Data:
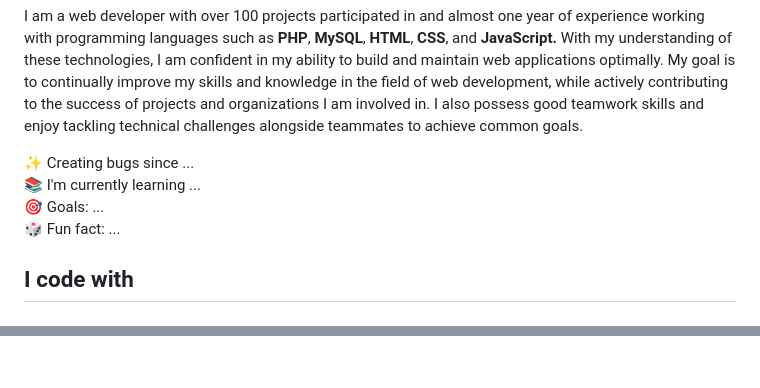
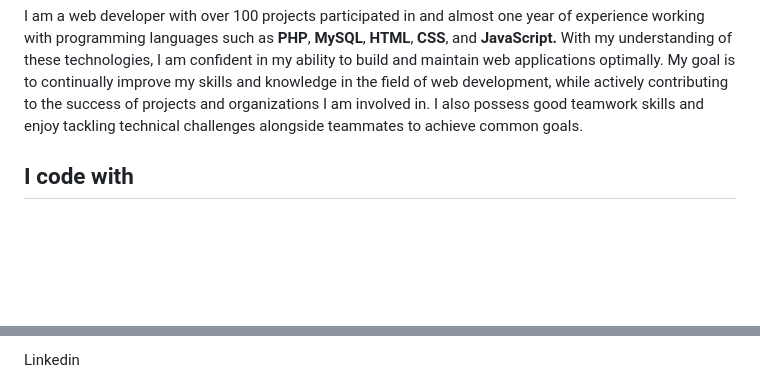
Before and after one commit to LeHuyHieu/LeHuyHieu, a Markdown page: readme.md, 2 parts joined by grey strips. GitHub-like rendering; blank space fills up the shorter version.

```diff
--- a/readme.md
+++ b/readme.md
@@ -22,8 +22,6 @@ development, while actively contributing to the success of projects and organiza
 I also possess good teamwork skills and enjoy tackling technical challenges alongside teammates to
 achieve common goals.
 </p>
-
-<p align="left">✨ Creating bugs since ...<br>📚 I'm currently learning ...<br>🎯 Goals: ...<br>🎲 Fun fact: ...</p>
 
 ###
 
@@ -79,4 +78,5 @@ achieve common goals.
 
+<p>Linkedin</p>
 <div align="left">
   <a href="https://www.linkedin.com/in/jack-lee-901499303/" target="_blank">
     <img src="https://raw.githubusercontent.com/maurodesouza/profile-readme-generator/master/src/assets/icons/social/linkedin/default.svg" width="52" height="40" alt="linkedin logo"  />
```
Also changed, not shown: other parts of readme.md (+12 -0 lines).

Exercise directions:
Check each line of the data above for the word "left" and copy the ones where it is found.

Output for this exercise:
-<p align="left">✨ Creating bugs since ...<br>📚 I'm currently learning ...<br>🎯 Goals: ...<br>🎲 Fun fact: ...</p>
 <div align="left">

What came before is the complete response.